**Task directions**
Check each line below for "home" and report how many have it, nothing else.

─── Supplied data

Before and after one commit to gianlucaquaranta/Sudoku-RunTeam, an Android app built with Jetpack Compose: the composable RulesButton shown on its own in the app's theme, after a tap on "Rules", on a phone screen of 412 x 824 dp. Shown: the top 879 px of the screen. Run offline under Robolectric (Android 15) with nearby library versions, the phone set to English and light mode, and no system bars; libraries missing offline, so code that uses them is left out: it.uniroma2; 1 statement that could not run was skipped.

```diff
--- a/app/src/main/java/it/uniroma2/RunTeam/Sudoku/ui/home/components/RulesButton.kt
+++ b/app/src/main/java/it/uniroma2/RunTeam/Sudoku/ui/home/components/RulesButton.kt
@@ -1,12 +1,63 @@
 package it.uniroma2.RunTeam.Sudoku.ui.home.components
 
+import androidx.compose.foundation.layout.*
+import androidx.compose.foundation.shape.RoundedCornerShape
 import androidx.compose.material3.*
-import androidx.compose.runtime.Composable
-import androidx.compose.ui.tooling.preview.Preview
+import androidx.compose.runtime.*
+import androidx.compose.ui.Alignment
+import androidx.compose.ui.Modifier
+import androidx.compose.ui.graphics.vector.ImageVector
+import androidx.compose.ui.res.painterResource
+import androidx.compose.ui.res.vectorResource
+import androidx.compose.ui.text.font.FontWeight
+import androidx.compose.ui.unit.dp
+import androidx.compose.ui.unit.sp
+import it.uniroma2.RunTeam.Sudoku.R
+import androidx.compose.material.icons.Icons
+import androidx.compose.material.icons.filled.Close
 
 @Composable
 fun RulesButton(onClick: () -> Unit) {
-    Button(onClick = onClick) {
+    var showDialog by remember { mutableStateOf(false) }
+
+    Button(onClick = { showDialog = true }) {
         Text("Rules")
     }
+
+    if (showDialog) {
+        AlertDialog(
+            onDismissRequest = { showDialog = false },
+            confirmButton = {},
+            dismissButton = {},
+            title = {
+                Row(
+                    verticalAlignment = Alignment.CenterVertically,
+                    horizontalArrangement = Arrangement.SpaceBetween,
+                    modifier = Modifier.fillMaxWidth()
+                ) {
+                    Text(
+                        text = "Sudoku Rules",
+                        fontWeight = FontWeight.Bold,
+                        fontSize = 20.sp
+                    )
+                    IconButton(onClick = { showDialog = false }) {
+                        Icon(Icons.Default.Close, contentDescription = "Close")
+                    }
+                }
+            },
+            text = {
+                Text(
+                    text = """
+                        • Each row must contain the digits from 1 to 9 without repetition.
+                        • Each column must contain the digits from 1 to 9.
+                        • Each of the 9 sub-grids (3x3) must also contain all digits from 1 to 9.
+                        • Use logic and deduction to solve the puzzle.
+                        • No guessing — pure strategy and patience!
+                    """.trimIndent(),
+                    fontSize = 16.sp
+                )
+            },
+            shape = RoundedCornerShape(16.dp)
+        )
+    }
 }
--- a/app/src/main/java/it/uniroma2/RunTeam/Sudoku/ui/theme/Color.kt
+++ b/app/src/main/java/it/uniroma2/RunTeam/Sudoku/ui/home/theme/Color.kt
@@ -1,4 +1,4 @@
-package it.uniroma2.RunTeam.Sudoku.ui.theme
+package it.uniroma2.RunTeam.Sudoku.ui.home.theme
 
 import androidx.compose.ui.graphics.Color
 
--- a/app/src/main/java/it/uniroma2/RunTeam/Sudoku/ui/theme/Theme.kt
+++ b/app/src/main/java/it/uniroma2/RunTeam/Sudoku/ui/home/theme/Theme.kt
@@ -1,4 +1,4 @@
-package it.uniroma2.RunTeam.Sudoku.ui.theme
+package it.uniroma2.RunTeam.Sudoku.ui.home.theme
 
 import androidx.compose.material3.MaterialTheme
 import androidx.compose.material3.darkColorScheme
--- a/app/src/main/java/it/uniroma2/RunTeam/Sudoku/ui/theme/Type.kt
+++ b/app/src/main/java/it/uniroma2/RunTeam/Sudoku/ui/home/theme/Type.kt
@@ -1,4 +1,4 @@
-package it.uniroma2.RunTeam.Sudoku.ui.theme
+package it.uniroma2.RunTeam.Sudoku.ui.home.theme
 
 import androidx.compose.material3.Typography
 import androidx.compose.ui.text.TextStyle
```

──────

**Answer to this task**
9